For an instant I saw him like Jesus under the cross. After confession I said to him, ‘Padre, you are like Jesus.’ And Padre Pio tried to reprove me.”

These were the sufferings which constituted Padre Pio’s calvary and which caused him to be in a state of great pain his entire life.

Padre Pio prays and suffers; he suffers and prays.
– Padre Agostino of San Marco in Lamis


Padre Pio and his California Friends:
Emelio Noriega and Gloria Plank

A note from the editor: We spoke to Emelio and Evelyn Noriega at their home in Los Angeles, California regarding their visit to San Giovanni Rotondo and their meeting with Padre Pio in 1966.

Emelio Noriega, although raised a Catholic, had become indifferent to his faith and to the spiritual dimension of his life. His attitude changed completely when he read a book on Padre Pio. He found the book so interesting that he read it four times. Emelio had assumed Padre Pio had passed away. When he found out that he was still living in San Giovanni Rotondo, although elderly and in very poor health, he decided that he needed to go immediately to Italy and meet him.

When Emelio’s employer told him that he could not allow him to take the time off from work, he arranged for his brother to substitute at his job until his return.

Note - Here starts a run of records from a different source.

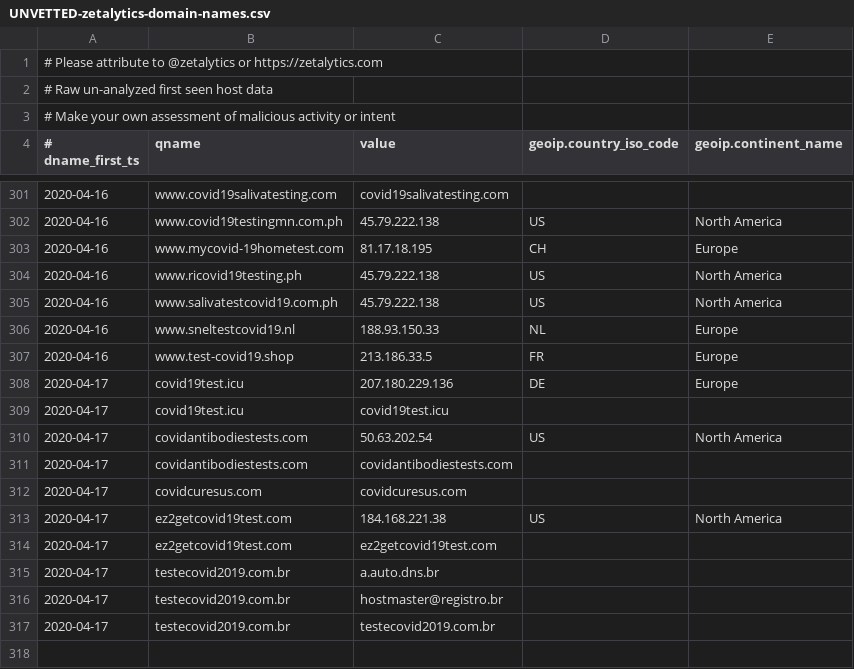
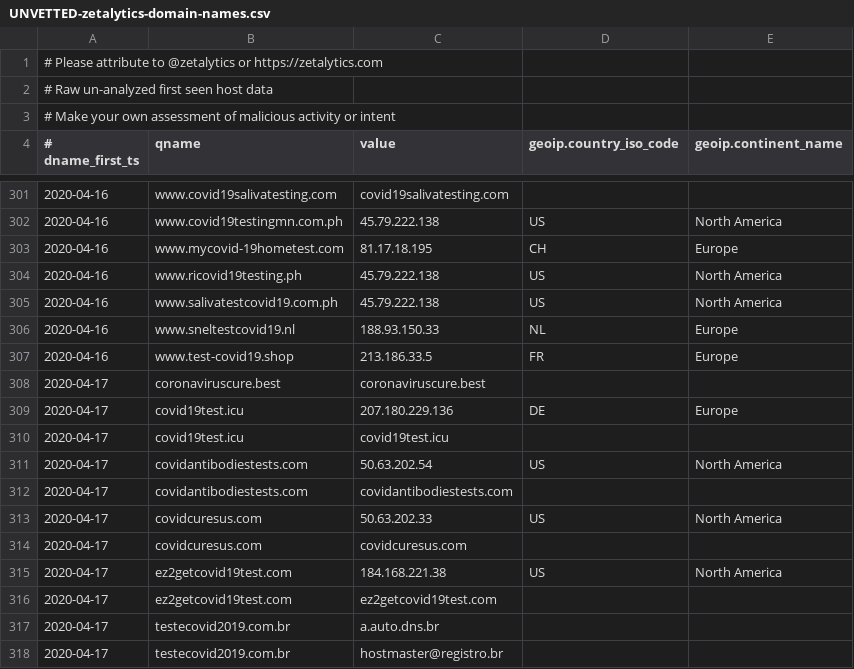
Before and after one commit to COVID-19-CTI-LEAGUE/PUBLIC_RELEASE, a CSV file: UNVETTED-zetalytics-domain-names.csv, drawn as a sheet; only a part is shown, gaps mark what is left out; the shorter side is filled out with more unchanged rows; the diff names each change by its address in the sheet, - before the commit and + after, or states it on an @@ line.

```diff
--- a/UNVETTED-zetalytics-domain-names.csv
+++ b/UNVETTED-zetalytics-domain-names.csv
+row 308: 2020-04-17 | coronaviruscure.best | coronaviruscure.best
+row 313: 2020-04-17 | covidcuresus.com | 50.63.202.33 | US | North America
```
Also changed, not shown: 1 other file.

Securing a loan from the bank proved to be a greater obstacle. “So you want a loan to take a vacation,” the loan officer said. “No, not at all,” Emelio answered him. “This is not for a vacation. It is a necessity. I have got to get to Italy as fast as I can. I am going to see a priest.” Unfortunately he did not qualify for any type of loan. He had not worked for his current employer long enough and he had no letter of recommendation and reference. The loan officer reviewed with him, each paper in his file. He was sorry but nothing could be done. Something told Emelio not to leave the bank but to try one more time. “Surely there must be something that can be done,” Emelio said. “No, there is nothing,” the bank employee replied. To prove it, he picked up Emelio’s file to show him again and there in the papers was the letter that was needed, a letter that Emelio had never requested and knew nothing about. It was from the Social Security Department and although unsigned, it was accepted.

Emelio was full of anticipation when he and his wife Evelyn and their two little children touched down in Italy in June, 1966. When they arrived at the monastery in San Giovanni Rotondo, the first person they met was Padre Pio Maria, Padre Pio’s assistant. With a big smile on his face he greeted Emelio and said, “Oh, I see you have arrived. We have been expecting you.” The words seemed very mysterious to Emelio for he had told no one he was coming to this remote monastery in Southern Italy.

The next day, Padre Pio Maria asked Emelio if he would like to serve at the altar at Padre Pio’s Mass. Emelio had been away from the sacraments for a long time and could not remember the duties of the altar server. He told the priest that if he would let him carefully observe the altar server that morning, he would be able to remember and could assist the following day. Padre Pio Maria agreed.

The morning that Emelio served Padre Pio’s Mass, he felt confident. At the appointed time, he took the Book of the Gospels to Padre Pio for the scripture reading. When the time came to take the chalice to Padre Pio, Emelio looked at it but could not pick it up. There on Padre Pio’s chalice he saw the face of Christ, bleeding and crowned with thorns. He looked up to see if it might be a reflection on the wall but it was not. Another person had to step forward and take the chalice to Padre Pio.

After the Mass, Padre Pio went to the sacristy to make his thanksgiving in front of a statue of Our Lady of Fatima. Padre Pio Maria directed Emelio to kneel behind him. With his eyes lifted up to Heaven and with his face bathed in tears, Padre Pio whispered, “Tata, Perché?”(Father, why?) over and over. Emelio said to him, “Let me help you.” “You don’t know what you are asking,” Padre Pio replied.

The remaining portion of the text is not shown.